Pull every line that includes the word "return" out of the data below and copy it.

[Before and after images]
════
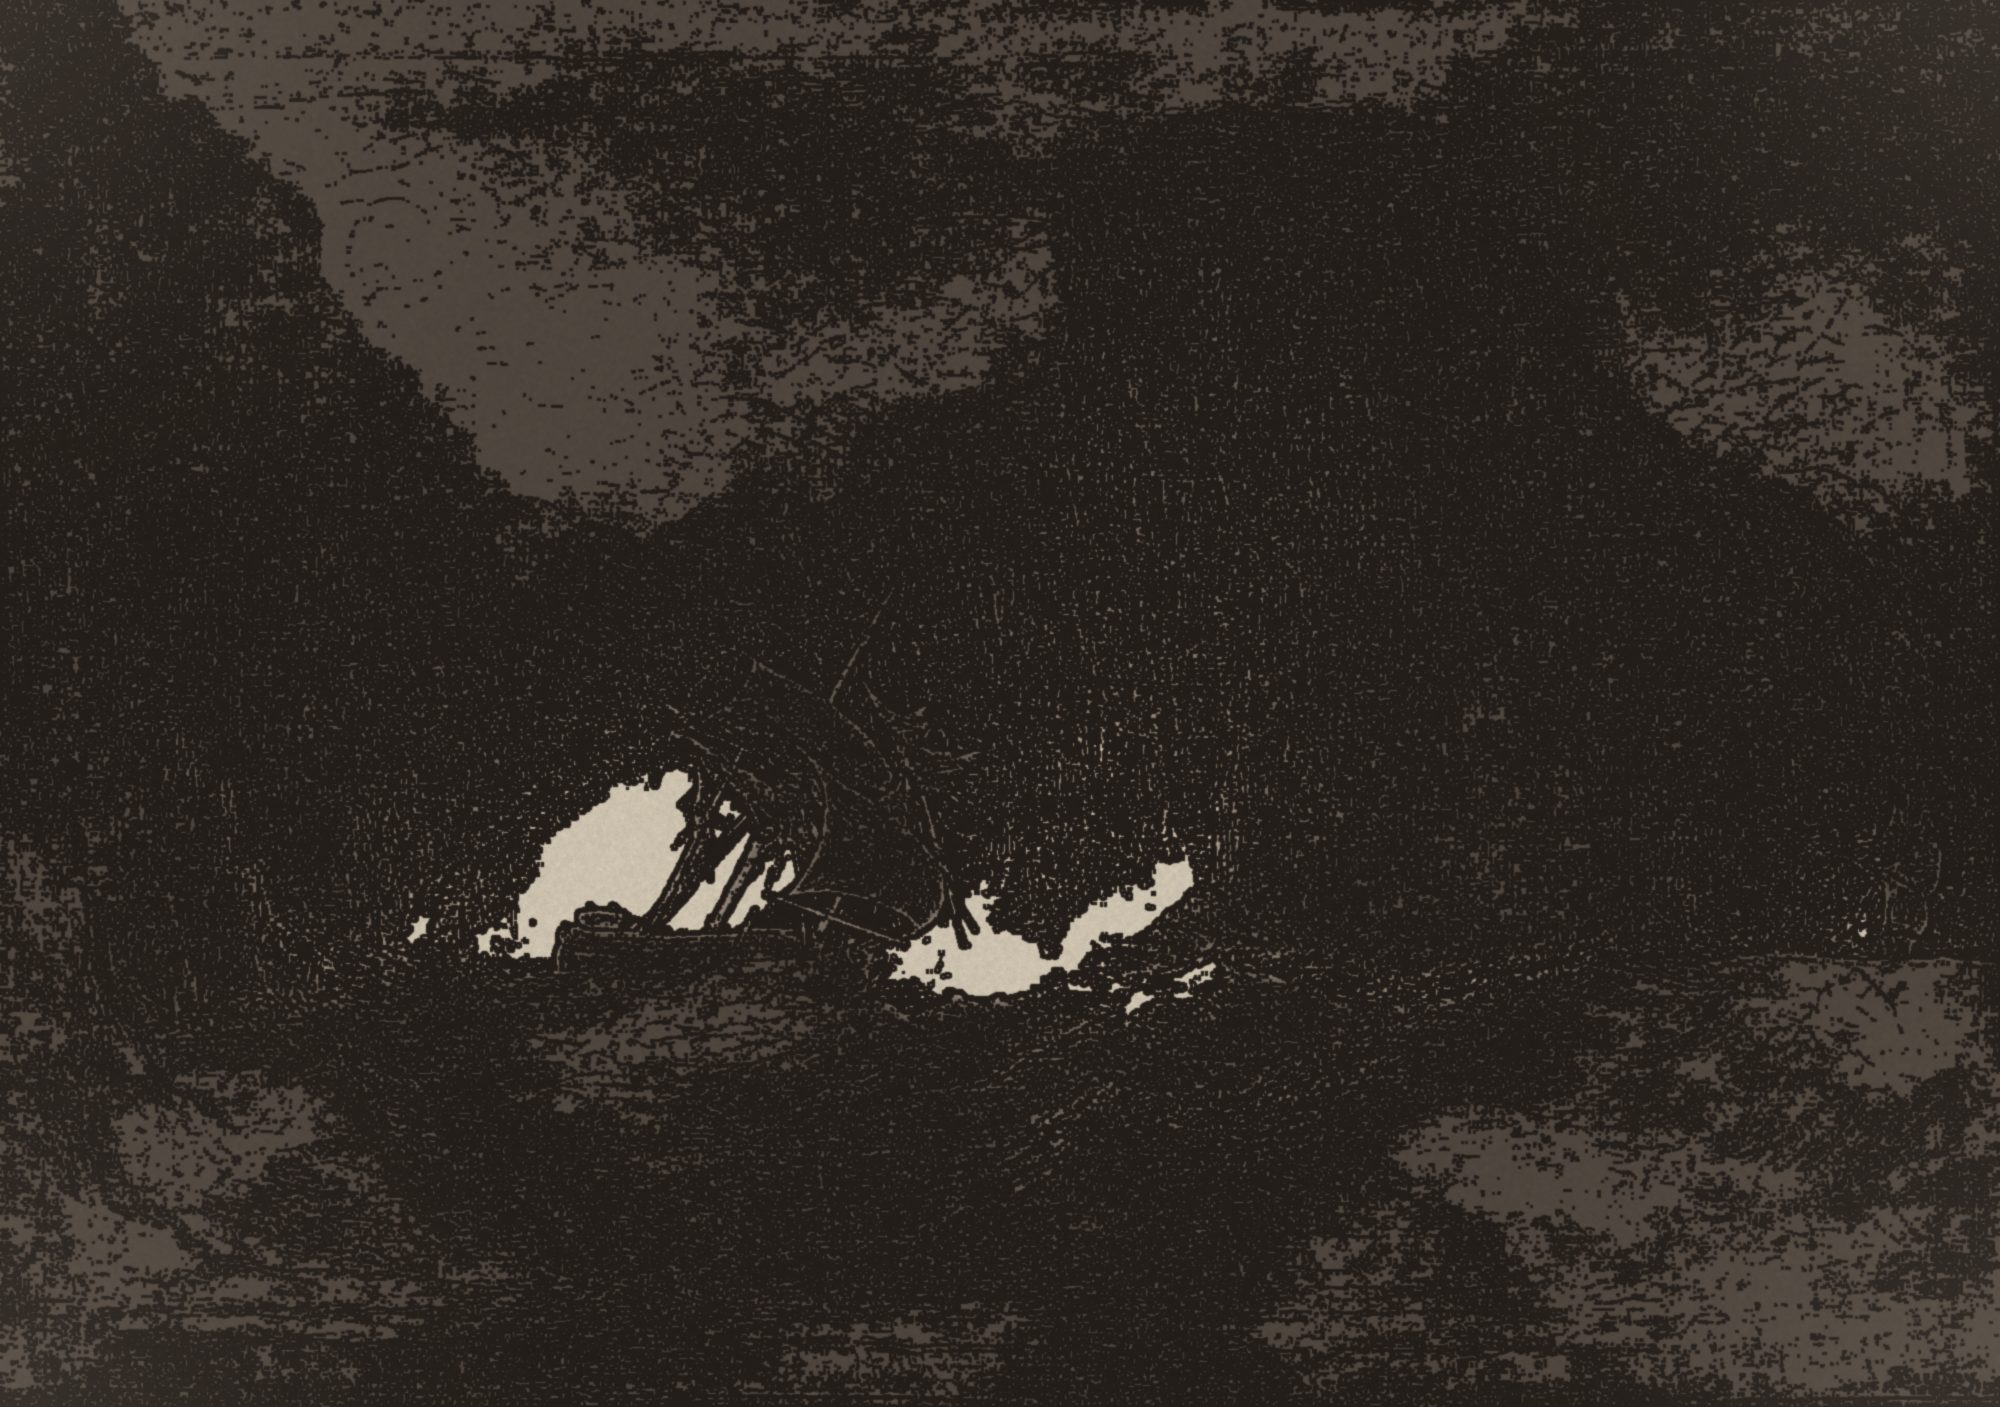
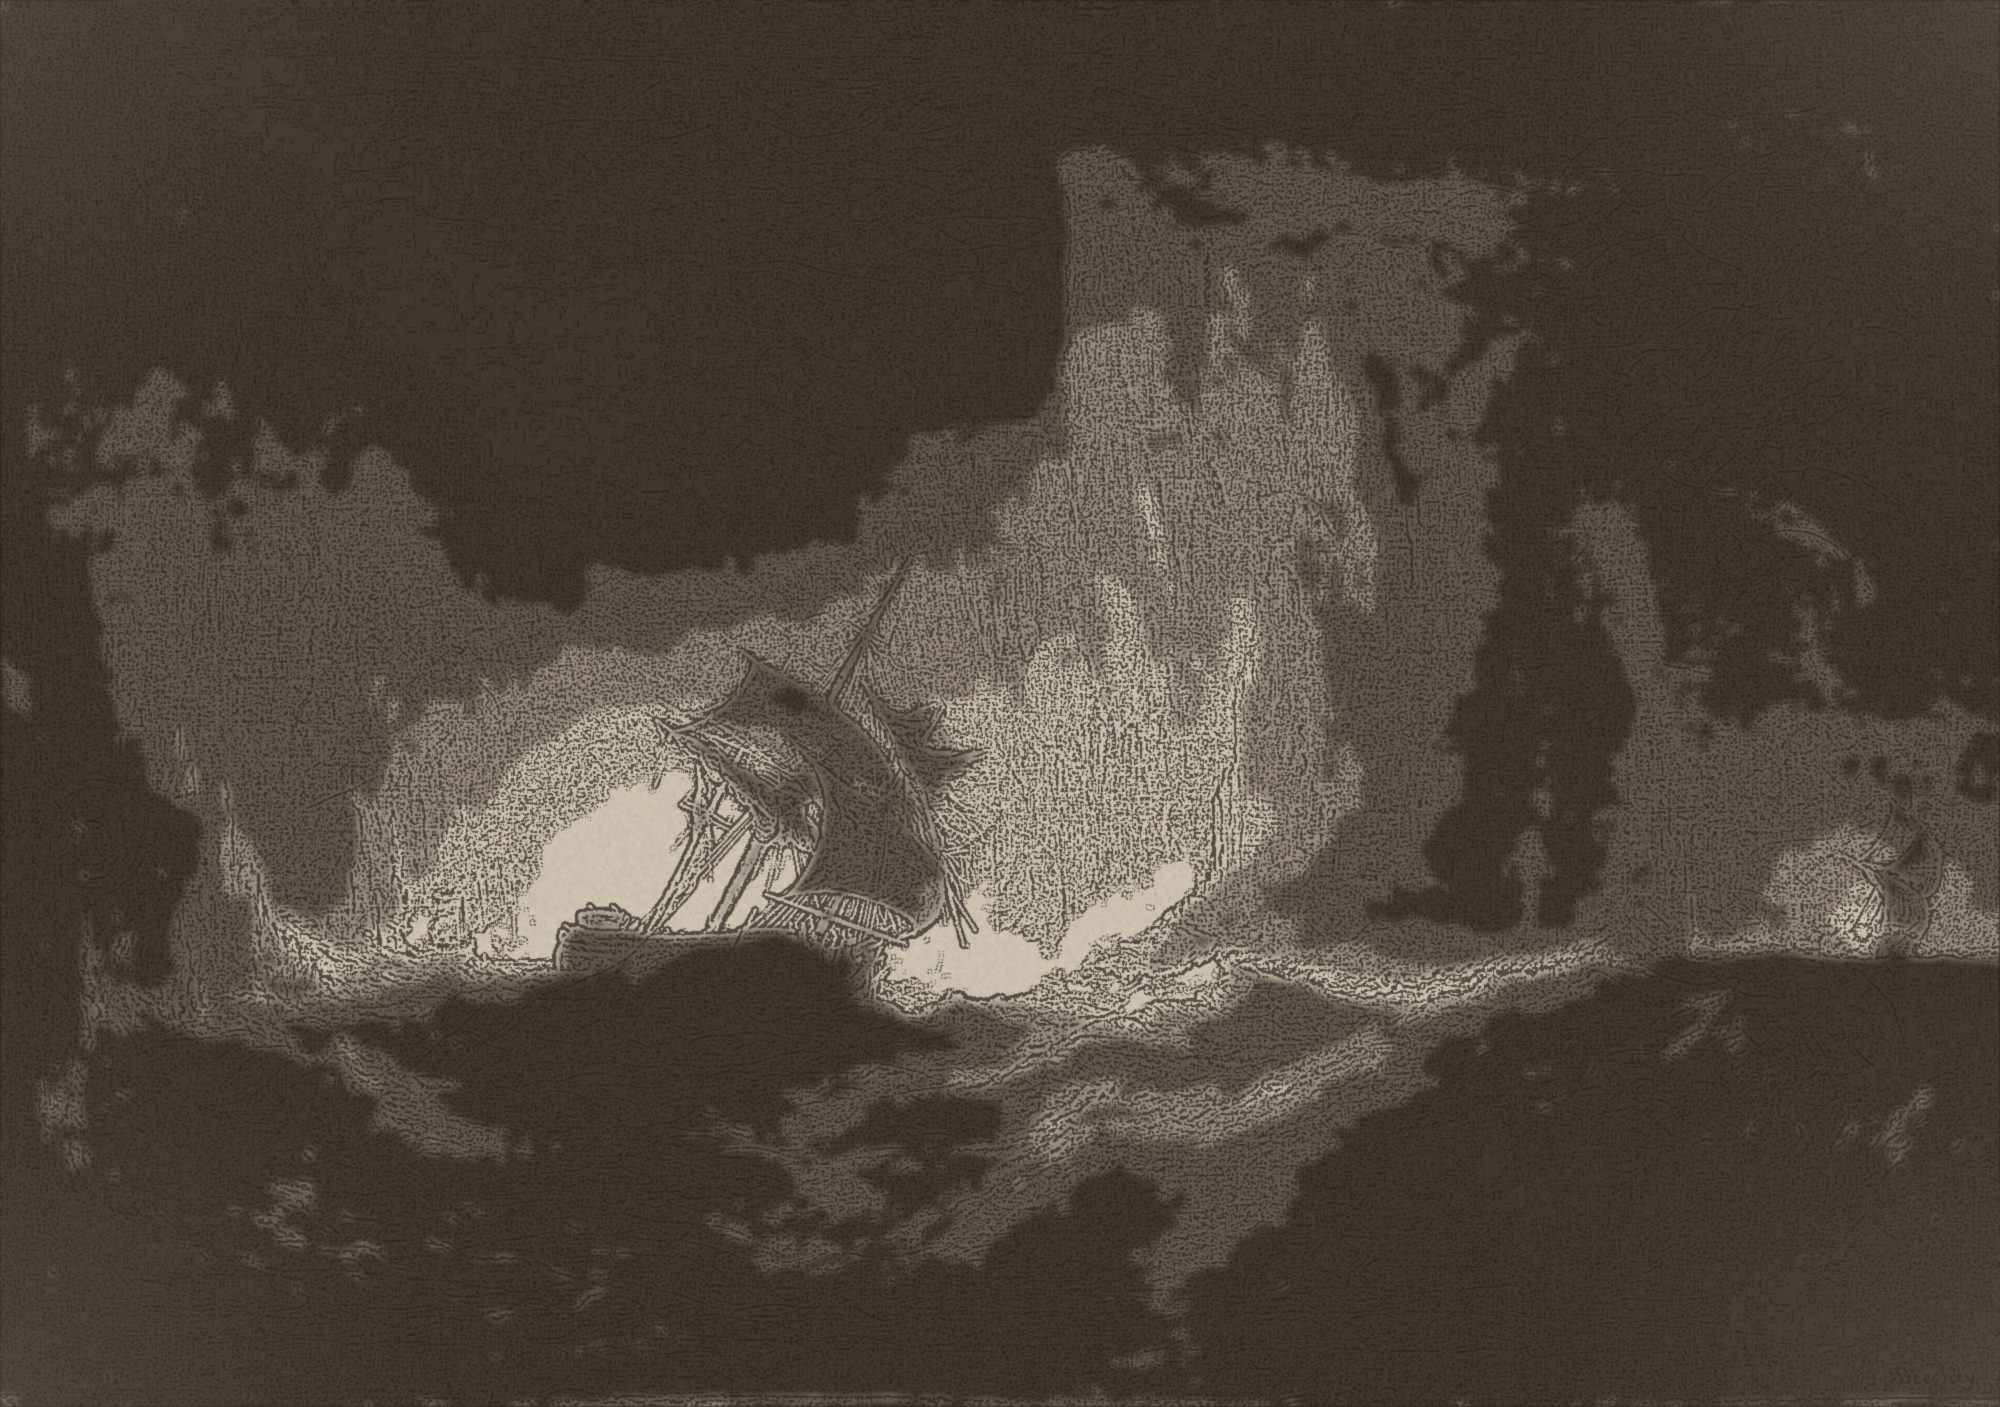
수묵 변환 농담 보정

diff --git a/scripts/ink_wash.py b/scripts/ink_wash.py
@@ -22,19 +22,24 @@ W, H = im.size
 
 # 1) 명도 — 먹 농담의 바탕. 하늘처럼 밝은 곳은 거의 비운다
 g = ImageOps.grayscale(im)
-g = ImageOps.autocontrast(g, cutoff=1)
-g = ImageEnhance.Contrast(g).enhance(1.25)
-tone = g.filter(ImageFilter.GaussianBlur(2.2))
-tone = ImageOps.posterize(tone, 3)              # 4단 농담
-tone = tone.filter(ImageFilter.GaussianBlur(3))  # 번짐
-tone = tone.point(lambda v: 255 if v > 200 else int(80 + v * 0.7))  # 밝은 곳은 여백으로
+g = ImageOps.autocontrast(g, cutoff=2)
+# 먹은 아껴 쓴다 — 중간 밝기는 옅은 담묵, 밝은 곳은 종이 여백. 감마로 그림자를 들어 올린 뒤 4단으로
+lift = g.point(lambda v: int(255 * (v / 255) ** 0.6))
+tone = lift.filter(ImageFilter.GaussianBlur(2.0))
+def level(v):
+    if v < 60: return 52      # 농묵
+    if v < 115: return 118    # 중묵
+    if v < 175: return 190    # 담묵
+    return 255                # 여백
+tone = tone.point(level)
+tone = tone.filter(ImageFilter.GaussianBlur(2.6))  # 번짐
 
 # 2) 붓선 — 윤곽을 굵고 거칠게
 edges = g.filter(ImageFilter.GaussianBlur(1)).filter(ImageFilter.FIND_EDGES)
 edges = ImageOps.autocontrast(edges, cutoff=2)
-edges = edges.point(lambda v: 255 if v > 38 else 0)
-edges = edges.filter(ImageFilter.MaxFilter(3)).filter(ImageFilter.GaussianBlur(0.8))
-ink_lines = ImageOps.invert(edges)  # 선=검정
+edges = edges.point(lambda v: 255 if v > 46 else 0)
+edges = edges.filter(ImageFilter.GaussianBlur(0.7))
+ink_lines = ImageOps.invert(edges).point(lambda v: 90 + int(v * 0.65))  # 선=진먹(완전 검정은 피함)
 
 # 3) 합성 — 농담 × 선
 ink = ImageChops.multiply(tone, ink_lines)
════
> **EXPECTED ANSWER**:
+    if v < 60: return 52      # 농묵
+    if v < 115: return 118    # 중묵
+    if v < 175: return 190    # 담묵
+    return 255                # 여백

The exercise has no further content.